Count every line in the data below that includes "cells", and give only the result.
%%
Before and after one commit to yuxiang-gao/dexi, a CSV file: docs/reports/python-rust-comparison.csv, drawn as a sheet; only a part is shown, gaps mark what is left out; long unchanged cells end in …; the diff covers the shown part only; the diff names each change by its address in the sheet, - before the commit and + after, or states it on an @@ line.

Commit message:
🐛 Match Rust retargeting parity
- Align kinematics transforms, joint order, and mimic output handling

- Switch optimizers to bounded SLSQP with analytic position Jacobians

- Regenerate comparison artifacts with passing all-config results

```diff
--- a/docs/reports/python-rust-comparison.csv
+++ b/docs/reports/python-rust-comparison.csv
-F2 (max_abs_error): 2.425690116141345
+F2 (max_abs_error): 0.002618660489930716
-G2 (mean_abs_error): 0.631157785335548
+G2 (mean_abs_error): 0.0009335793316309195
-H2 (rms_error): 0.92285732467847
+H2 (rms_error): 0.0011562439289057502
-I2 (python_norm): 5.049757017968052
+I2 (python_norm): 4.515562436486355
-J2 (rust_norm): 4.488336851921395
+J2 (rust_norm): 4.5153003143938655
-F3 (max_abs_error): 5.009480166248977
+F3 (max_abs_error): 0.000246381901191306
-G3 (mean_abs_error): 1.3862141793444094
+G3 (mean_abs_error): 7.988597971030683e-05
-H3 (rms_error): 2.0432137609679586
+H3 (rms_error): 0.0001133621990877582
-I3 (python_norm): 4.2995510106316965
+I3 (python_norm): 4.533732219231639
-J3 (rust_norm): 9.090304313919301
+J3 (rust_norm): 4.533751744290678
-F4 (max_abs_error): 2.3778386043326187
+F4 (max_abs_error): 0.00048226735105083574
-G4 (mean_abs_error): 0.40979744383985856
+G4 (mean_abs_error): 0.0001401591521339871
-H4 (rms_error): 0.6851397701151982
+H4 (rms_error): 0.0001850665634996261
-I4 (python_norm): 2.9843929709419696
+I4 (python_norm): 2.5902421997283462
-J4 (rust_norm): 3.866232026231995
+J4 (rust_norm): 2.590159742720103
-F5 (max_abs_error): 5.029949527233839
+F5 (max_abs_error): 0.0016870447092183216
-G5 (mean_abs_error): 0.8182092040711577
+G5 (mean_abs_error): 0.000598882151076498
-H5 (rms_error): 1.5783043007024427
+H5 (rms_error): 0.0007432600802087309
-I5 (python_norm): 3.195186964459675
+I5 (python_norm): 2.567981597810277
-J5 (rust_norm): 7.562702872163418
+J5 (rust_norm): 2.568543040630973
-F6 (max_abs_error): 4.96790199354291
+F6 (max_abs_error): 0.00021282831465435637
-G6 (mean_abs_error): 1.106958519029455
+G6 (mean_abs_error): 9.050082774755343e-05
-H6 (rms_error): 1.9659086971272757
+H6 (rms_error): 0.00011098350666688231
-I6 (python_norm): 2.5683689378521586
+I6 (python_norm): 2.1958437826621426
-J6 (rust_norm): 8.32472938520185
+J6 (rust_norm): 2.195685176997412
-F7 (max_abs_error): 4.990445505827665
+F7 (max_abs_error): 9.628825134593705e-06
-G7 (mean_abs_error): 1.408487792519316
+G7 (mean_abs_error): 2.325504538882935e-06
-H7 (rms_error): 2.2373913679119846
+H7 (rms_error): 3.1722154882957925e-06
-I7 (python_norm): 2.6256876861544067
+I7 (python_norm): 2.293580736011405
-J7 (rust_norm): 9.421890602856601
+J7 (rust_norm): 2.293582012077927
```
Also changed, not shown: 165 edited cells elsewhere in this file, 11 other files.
%%
RESPONSE TO THIS TASK = 2